(DATASET begins)

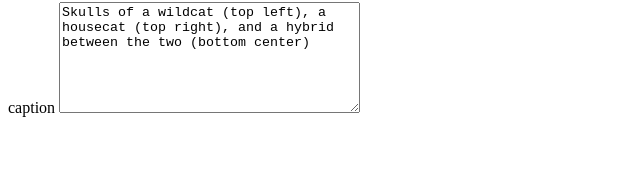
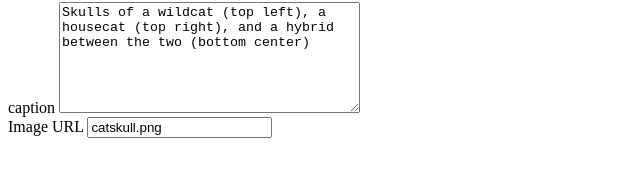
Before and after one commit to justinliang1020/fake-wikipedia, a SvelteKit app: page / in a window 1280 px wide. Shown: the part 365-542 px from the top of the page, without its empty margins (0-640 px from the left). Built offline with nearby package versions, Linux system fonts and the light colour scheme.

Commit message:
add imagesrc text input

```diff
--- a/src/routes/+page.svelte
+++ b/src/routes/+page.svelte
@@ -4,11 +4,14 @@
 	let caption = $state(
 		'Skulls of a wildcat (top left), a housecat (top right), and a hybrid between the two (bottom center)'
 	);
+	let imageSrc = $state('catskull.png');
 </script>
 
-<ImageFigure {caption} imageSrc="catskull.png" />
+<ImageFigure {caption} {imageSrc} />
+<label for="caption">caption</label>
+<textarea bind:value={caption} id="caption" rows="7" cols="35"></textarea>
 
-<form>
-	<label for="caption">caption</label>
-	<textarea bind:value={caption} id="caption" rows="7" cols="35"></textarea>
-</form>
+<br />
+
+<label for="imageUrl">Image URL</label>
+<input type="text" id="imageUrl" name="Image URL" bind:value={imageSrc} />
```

(DATASET ends)

#### [TASK REQUIREMENTS]
Please set down each line of the listing above word for word, skipping any pictures.

#### [SOLUTION]
Before and after one commit to justinliang1020/fake-wikipedia, a SvelteKit app: page / in a window 1280 px wide. Shown: the part 365-542 px from the top of the page, without its empty margins (0-640 px from the left). Built offline with nearby package versions, Linux system fonts and the light colour scheme.

Commit message:
add imagesrc text input

```diff
--- a/src/routes/+page.svelte
+++ b/src/routes/+page.svelte
@@ -4,11 +4,14 @@
 	let caption = $state(
 		'Skulls of a wildcat (top left), a housecat (top right), and a hybrid between the two (bottom center)'
 	);
+	let imageSrc = $state('catskull.png');
 </script>
 
-<ImageFigure {caption} imageSrc="catskull.png" />
+<ImageFigure {caption} {imageSrc} />
+<label for="caption">caption</label>
+<textarea bind:value={caption} id="caption" rows="7" cols="35"></textarea>
 
-<form>
-	<label for="caption">caption</label>
-	<textarea bind:value={caption} id="caption" rows="7" cols="35"></textarea>
-</form>
+<br />
+
+<label for="imageUrl">Image URL</label>
+<input type="text" id="imageUrl" name="Image URL" bind:value={imageSrc} />
```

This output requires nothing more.